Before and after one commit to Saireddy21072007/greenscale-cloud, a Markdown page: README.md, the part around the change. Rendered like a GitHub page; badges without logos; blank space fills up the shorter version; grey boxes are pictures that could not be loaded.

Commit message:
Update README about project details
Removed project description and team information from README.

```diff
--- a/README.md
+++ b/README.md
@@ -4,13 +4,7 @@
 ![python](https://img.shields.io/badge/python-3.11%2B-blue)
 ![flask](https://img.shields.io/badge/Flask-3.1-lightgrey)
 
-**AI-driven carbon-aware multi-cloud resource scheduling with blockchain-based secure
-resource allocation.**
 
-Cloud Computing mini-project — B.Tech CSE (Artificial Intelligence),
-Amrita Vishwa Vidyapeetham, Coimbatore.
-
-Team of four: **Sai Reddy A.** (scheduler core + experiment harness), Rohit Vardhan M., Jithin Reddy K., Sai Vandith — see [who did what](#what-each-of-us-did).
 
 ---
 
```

--

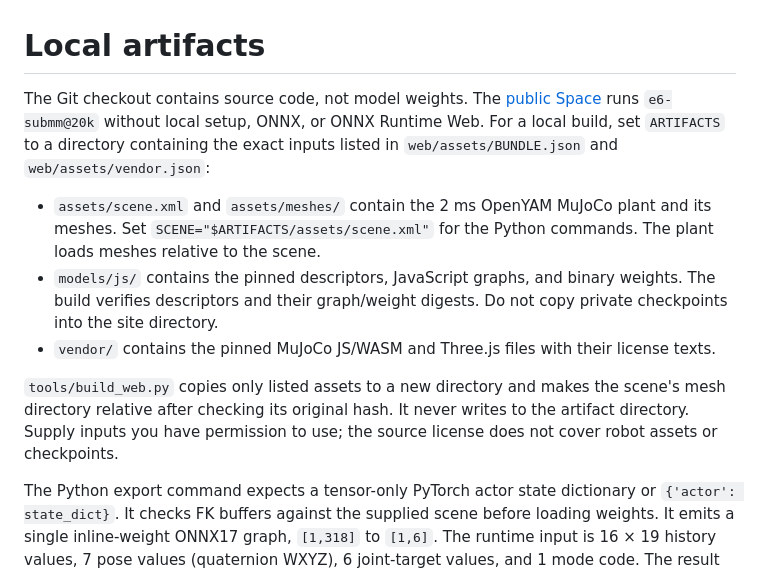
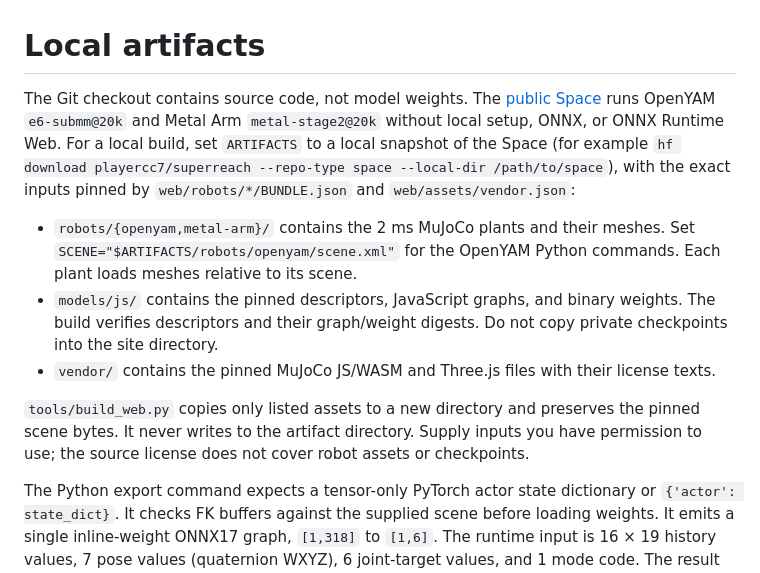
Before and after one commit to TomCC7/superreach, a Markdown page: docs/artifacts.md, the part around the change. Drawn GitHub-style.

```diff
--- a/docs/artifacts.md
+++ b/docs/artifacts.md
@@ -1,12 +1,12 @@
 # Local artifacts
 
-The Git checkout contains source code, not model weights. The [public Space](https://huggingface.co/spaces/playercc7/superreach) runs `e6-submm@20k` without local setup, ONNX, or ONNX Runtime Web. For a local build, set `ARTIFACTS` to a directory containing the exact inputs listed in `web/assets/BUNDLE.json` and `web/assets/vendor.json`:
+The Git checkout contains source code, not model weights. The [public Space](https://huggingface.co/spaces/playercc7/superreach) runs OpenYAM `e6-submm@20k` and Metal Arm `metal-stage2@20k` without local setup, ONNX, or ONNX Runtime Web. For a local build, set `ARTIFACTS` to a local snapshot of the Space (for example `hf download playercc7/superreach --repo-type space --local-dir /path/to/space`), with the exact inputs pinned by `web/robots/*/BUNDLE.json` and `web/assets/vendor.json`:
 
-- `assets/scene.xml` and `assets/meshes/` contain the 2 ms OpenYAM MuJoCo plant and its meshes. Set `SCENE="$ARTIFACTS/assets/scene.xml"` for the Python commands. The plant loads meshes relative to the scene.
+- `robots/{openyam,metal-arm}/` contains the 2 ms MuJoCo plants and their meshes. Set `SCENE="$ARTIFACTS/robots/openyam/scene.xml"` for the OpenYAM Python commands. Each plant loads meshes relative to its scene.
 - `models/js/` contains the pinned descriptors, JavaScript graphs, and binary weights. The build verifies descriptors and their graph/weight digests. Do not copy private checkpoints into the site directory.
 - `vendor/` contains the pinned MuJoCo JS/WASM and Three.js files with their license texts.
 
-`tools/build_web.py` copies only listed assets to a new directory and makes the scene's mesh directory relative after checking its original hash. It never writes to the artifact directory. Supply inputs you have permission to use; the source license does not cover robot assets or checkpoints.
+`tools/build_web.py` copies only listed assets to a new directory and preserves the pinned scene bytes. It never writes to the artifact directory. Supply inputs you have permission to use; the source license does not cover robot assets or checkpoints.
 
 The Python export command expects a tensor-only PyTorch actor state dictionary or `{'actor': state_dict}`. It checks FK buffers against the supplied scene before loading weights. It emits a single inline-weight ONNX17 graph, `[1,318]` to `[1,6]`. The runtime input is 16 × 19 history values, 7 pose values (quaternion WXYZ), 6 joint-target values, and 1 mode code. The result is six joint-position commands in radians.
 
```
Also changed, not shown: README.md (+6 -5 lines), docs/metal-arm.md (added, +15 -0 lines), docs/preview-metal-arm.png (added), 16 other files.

■ Exercise prompt ■
For each line in the data that contains the string "their", give a copy of that line.

■ Output for this exercise ■
+- `robots/{openyam,metal-arm}/` contains the 2 ms MuJoCo plants and their meshes. Set `SCENE="$ARTIFACTS/robots/openyam/scene.xml"` for the OpenYAM Python commands. Each plant loads meshes relative to its scene.
 - `models/js/` contains the pinned descriptors, JavaScript graphs, and binary weights. The build verifies descriptors and their graph/weight digests. Do not copy private checkpoints into the site directory.
 - `vendor/` contains the pinned MuJoCo JS/WASM and Three.js files with their license texts.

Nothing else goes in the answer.